- _Task item_
Each record below needs to be written out exactly as it appears.

Materials provided: Begin

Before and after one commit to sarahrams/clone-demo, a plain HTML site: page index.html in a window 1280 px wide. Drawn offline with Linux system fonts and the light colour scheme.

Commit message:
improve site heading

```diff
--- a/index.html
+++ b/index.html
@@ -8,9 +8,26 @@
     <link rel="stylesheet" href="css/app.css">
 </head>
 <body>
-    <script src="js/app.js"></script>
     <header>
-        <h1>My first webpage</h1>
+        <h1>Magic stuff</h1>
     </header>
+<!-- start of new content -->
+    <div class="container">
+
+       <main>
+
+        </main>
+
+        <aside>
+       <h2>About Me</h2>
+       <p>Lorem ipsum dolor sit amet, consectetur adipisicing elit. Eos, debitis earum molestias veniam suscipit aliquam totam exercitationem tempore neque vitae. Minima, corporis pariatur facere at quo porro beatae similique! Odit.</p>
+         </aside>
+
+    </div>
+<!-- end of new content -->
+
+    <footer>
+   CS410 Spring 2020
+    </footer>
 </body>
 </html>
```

Materials provided: End

- _Task response_
Before and after one commit to sarahrams/clone-demo, a plain HTML site: page index.html in a window 1280 px wide. Drawn offline with Linux system fonts and the light colour scheme.

Commit message:
improve site heading

```diff
--- a/index.html
+++ b/index.html
@@ -8,9 +8,26 @@
     <link rel="stylesheet" href="css/app.css">
 </head>
 <body>
-    <script src="js/app.js"></script>
     <header>
-        <h1>My first webpage</h1>
+        <h1>Magic stuff</h1>
     </header>
+<!-- start of new content -->
+    <div class="container">
+
+       <main>
+
+        </main>
+
+        <aside>
+       <h2>About Me</h2>
+       <p>Lorem ipsum dolor sit amet, consectetur adipisicing elit. Eos, debitis earum molestias veniam suscipit aliquam totam exercitationem tempore neque vitae. Minima, corporis pariatur facere at quo porro beatae similique! Odit.</p>
+         </aside>
+
+    </div>
+<!-- end of new content -->
+
+    <footer>
+   CS410 Spring 2020
+    </footer>
 </body>
 </html>
```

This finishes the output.